(Items from a data source)
□ □ □ □ □

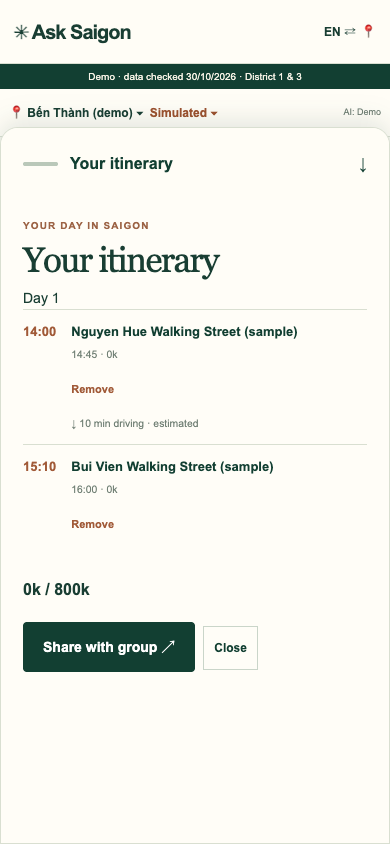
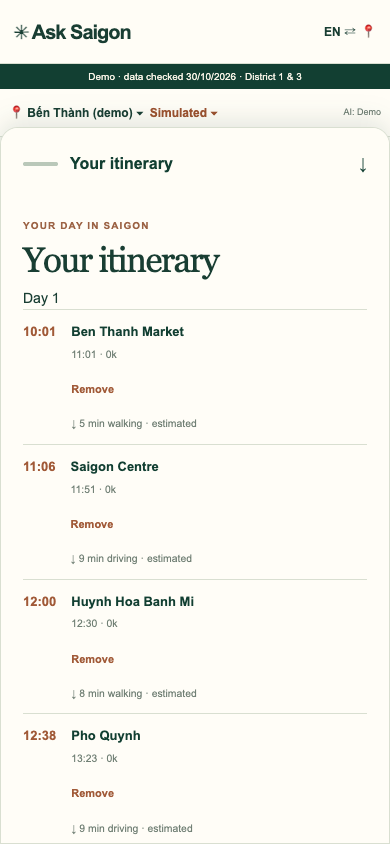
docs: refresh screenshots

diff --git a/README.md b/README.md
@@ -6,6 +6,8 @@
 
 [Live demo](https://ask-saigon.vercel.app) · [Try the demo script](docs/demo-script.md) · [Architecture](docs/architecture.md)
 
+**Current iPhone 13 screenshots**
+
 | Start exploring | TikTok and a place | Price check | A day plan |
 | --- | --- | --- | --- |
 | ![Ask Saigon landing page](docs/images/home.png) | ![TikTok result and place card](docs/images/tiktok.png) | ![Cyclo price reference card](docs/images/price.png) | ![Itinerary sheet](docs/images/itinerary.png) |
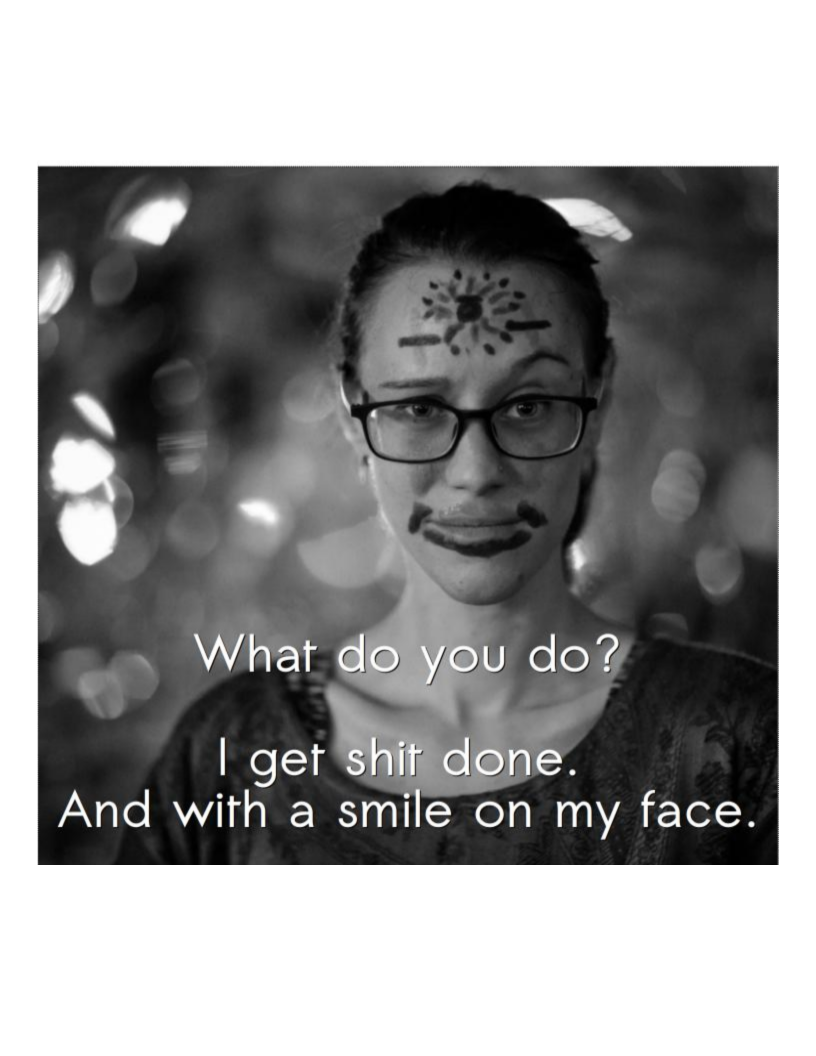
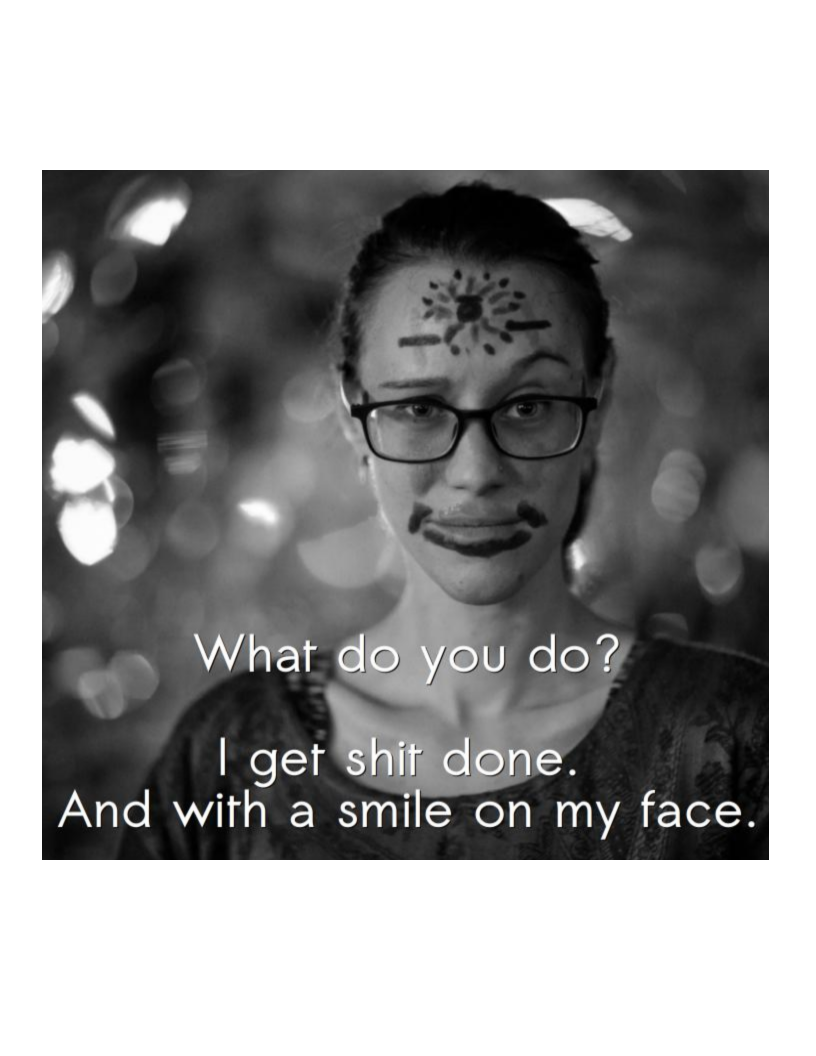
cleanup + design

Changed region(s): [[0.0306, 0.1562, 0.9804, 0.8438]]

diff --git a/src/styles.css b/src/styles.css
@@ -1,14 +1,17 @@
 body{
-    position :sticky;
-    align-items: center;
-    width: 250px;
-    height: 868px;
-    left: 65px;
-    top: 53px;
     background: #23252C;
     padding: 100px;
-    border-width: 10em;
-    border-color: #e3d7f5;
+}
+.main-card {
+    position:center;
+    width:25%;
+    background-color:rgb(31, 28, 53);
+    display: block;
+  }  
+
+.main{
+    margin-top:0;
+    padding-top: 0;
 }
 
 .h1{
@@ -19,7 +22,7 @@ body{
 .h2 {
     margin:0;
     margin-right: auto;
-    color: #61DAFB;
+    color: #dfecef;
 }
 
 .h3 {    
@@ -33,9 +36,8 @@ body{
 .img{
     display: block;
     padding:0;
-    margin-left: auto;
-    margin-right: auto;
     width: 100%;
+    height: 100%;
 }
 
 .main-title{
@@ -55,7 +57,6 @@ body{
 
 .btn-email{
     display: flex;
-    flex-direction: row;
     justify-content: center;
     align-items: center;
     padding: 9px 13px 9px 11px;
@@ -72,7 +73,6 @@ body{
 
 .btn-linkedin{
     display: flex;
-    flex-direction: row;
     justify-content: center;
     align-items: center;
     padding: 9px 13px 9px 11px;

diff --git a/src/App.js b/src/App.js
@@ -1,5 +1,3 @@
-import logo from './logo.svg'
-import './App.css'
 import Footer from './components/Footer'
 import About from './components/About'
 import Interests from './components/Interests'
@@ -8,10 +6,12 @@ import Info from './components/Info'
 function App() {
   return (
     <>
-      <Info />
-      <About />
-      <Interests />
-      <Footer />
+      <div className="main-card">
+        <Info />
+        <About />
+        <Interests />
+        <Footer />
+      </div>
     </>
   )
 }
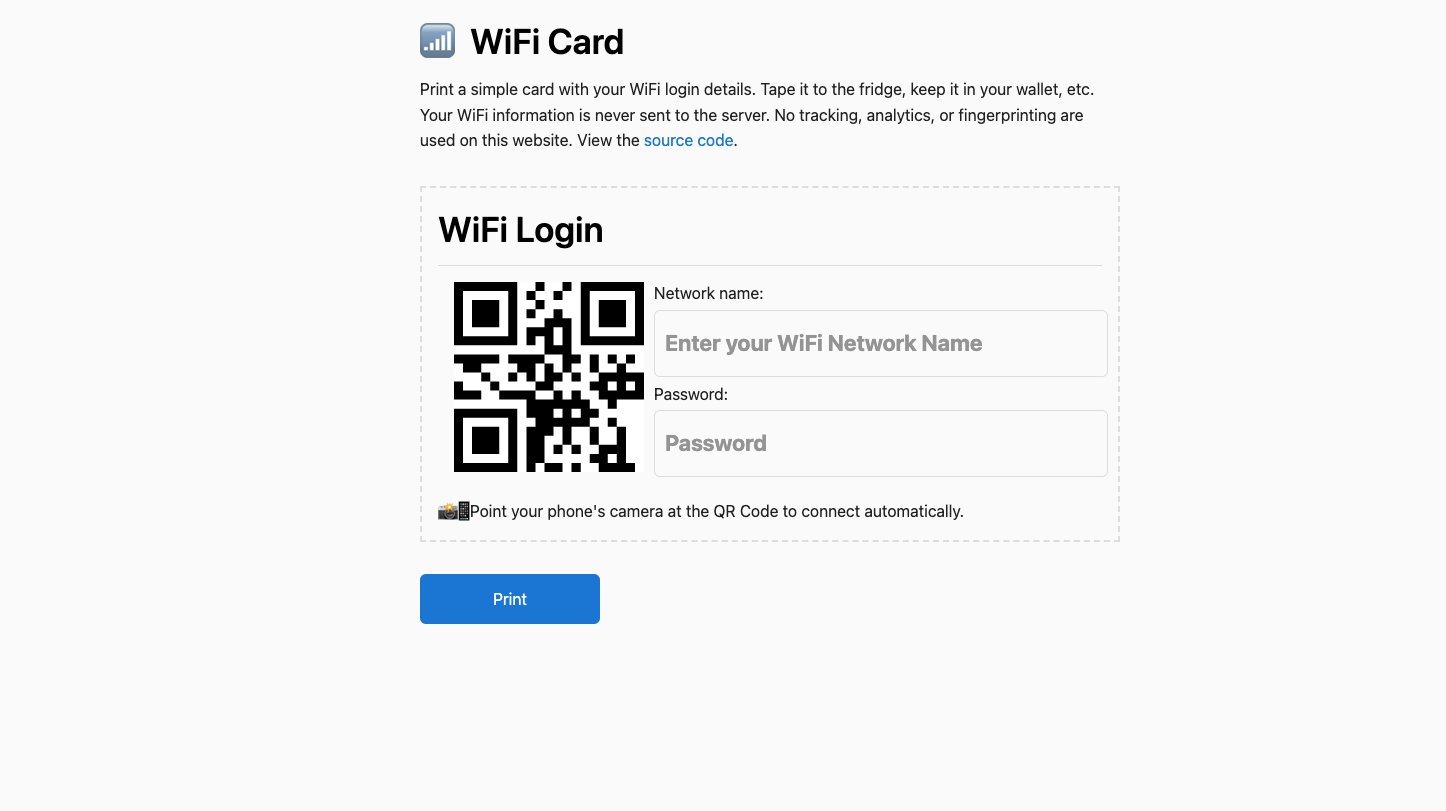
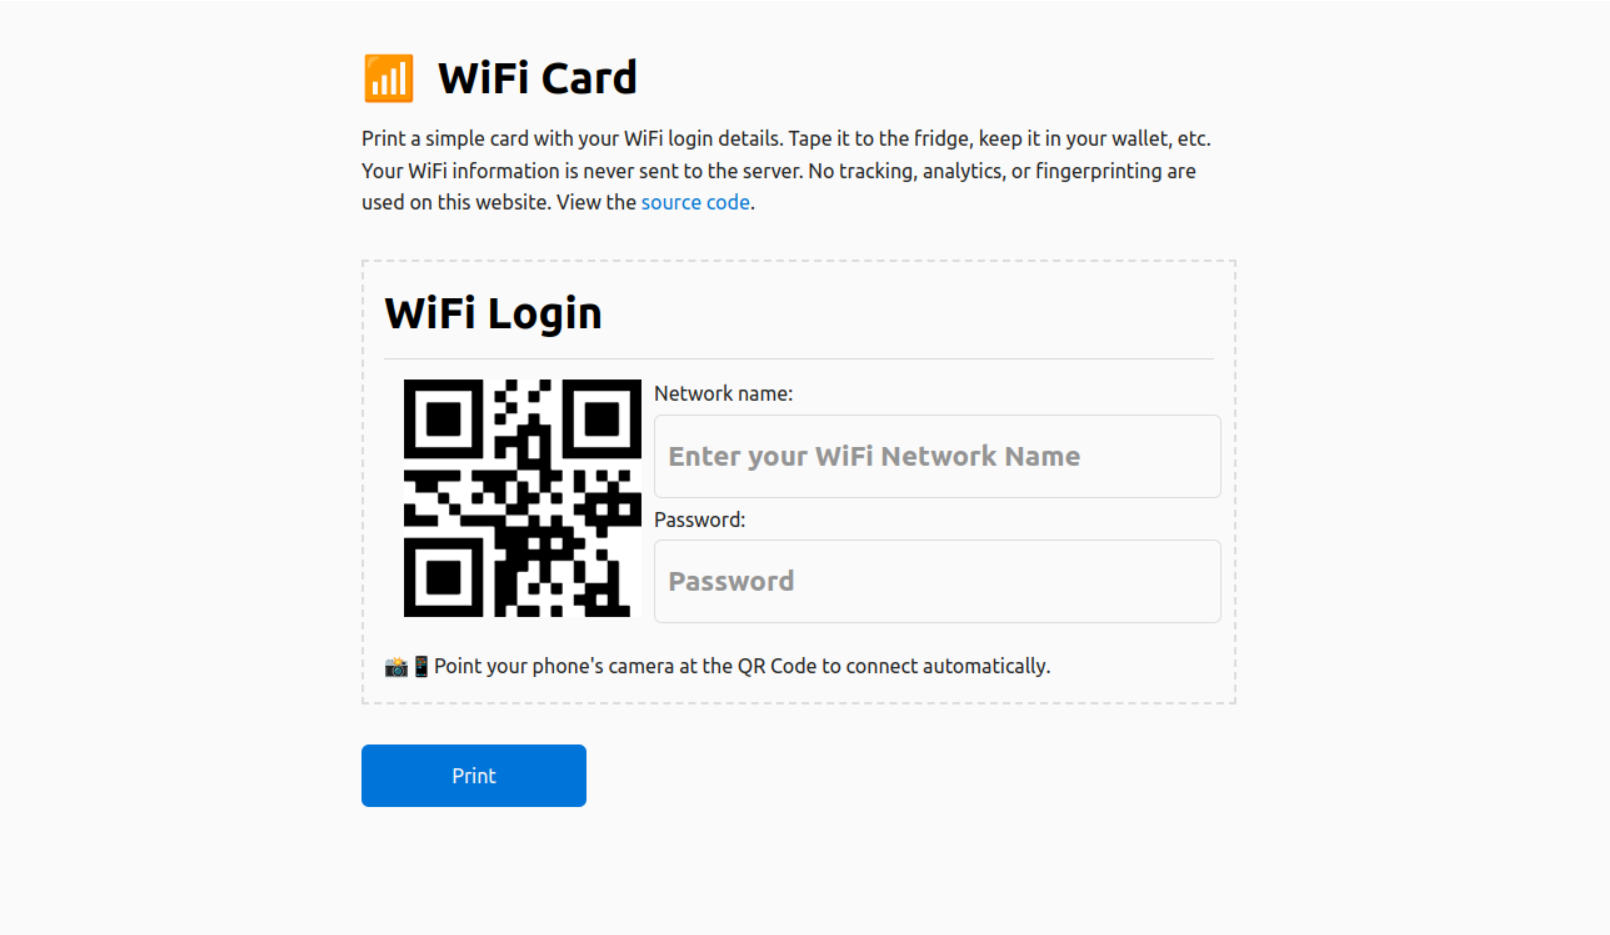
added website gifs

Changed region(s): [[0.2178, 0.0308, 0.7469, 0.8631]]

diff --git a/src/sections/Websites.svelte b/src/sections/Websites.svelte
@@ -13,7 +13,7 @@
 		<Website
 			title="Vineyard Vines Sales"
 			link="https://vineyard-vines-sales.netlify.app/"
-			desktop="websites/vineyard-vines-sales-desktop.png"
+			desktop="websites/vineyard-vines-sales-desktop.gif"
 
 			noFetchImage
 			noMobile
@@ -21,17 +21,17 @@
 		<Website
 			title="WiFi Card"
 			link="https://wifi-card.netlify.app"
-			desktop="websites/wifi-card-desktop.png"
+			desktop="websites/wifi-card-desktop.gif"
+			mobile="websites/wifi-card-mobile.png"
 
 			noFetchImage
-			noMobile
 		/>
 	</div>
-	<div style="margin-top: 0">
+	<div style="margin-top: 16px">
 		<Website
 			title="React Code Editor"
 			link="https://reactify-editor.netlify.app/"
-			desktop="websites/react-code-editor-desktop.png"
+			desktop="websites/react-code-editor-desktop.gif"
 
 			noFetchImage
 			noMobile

□ □ □ □ □

▸ Instructions for the task
Leaving the pictures out, write out every entry exactly.

▸ Expected output
docs: refresh screenshots

diff --git a/README.md b/README.md
@@ -6,6 +6,8 @@
 
 [Live demo](https://ask-saigon.vercel.app) · [Try the demo script](docs/demo-script.md) · [Architecture](docs/architecture.md)
 
+**Current iPhone 13 screenshots**
+
 | Start exploring | TikTok and a place | Price check | A day plan |
 | --- | --- | --- | --- |
 | ![Ask Saigon landing page](docs/images/home.png) | ![TikTok result and place card](docs/images/tiktok.png) | ![Cyclo price reference card](docs/images/price.png) | ![Itinerary sheet](docs/images/itinerary.png) |
cleanup + design

Changed region(s): [[0.0306, 0.1562, 0.9804, 0.8438]]

diff --git a/src/styles.css b/src/styles.css
@@ -1,14 +1,17 @@
 body{
-    position :sticky;
-    align-items: center;
-    width: 250px;
-    height: 868px;
-    left: 65px;
-    top: 53px;
     background: #23252C;
     padding: 100px;
-    border-width: 10em;
-    border-color: #e3d7f5;
+}
+.main-card {
+    position:center;
+    width:25%;
+    background-color:rgb(31, 28, 53);
+    display: block;
+  }  
+
+.main{
+    margin-top:0;
+    padding-top: 0;
 }
 
 .h1{
@@ -19,7 +22,7 @@ body{
 .h2 {
     margin:0;
     margin-right: auto;
-    color: #61DAFB;
+    color: #dfecef;
 }
 
 .h3 {    
@@ -33,9 +36,8 @@ body{
 .img{
     display: block;
     padding:0;
-    margin-left: auto;
-    margin-right: auto;
     width: 100%;
+    height: 100%;
 }
 
 .main-title{
@@ -55,7 +57,6 @@ body{
 
 .btn-email{
     display: flex;
-    flex-direction: row;
     justify-content: center;
     align-items: center;
     padding: 9px 13px 9px 11px;
@@ -72,7 +73,6 @@ body{
 
 .btn-linkedin{
     display: flex;
-    flex-direction: row;
     justify-content: center;
     align-items: center;
     padding: 9px 13px 9px 11px;

diff --git a/src/App.js b/src/App.js
@@ -1,5 +1,3 @@
-import logo from './logo.svg'
-import './App.css'
 import Footer from './components/Footer'
 import About from './components/About'
 import Interests from './components/Interests'
@@ -8,10 +6,12 @@ import Info from './components/Info'
 function App() {
   return (
     <>
-      <Info />
-      <About />
-      <Interests />
-      <Footer />
+      <div className="main-card">
+        <Info />
+        <About />
+        <Interests />
+        <Footer />
+      </div>
     </>
   )
 }
added website gifs

Changed region(s): [[0.2178, 0.0308, 0.7469, 0.8631]]

diff --git a/src/sections/Websites.svelte b/src/sections/Websites.svelte
@@ -13,7 +13,7 @@
 		<Website
 			title="Vineyard Vines Sales"
 			link="https://vineyard-vines-sales.netlify.app/"
-			desktop="websites/vineyard-vines-sales-desktop.png"
+			desktop="websites/vineyard-vines-sales-desktop.gif"
 
 			noFetchImage
 			noMobile
@@ -21,17 +21,17 @@
 		<Website
 			title="WiFi Card"
 			link="https://wifi-card.netlify.app"
-			desktop="websites/wifi-card-desktop.png"
+			desktop="websites/wifi-card-desktop.gif"
+			mobile="websites/wifi-card-mobile.png"
 
 			noFetchImage
-			noMobile
 		/>
 	</div>
-	<div style="margin-top: 0">
+	<div style="margin-top: 16px">
 		<Website
 			title="React Code Editor"
 			link="https://reactify-editor.netlify.app/"
-			desktop="websites/react-code-editor-desktop.png"
+			desktop="websites/react-code-editor-desktop.gif"
 
 			noFetchImage
 			noMobile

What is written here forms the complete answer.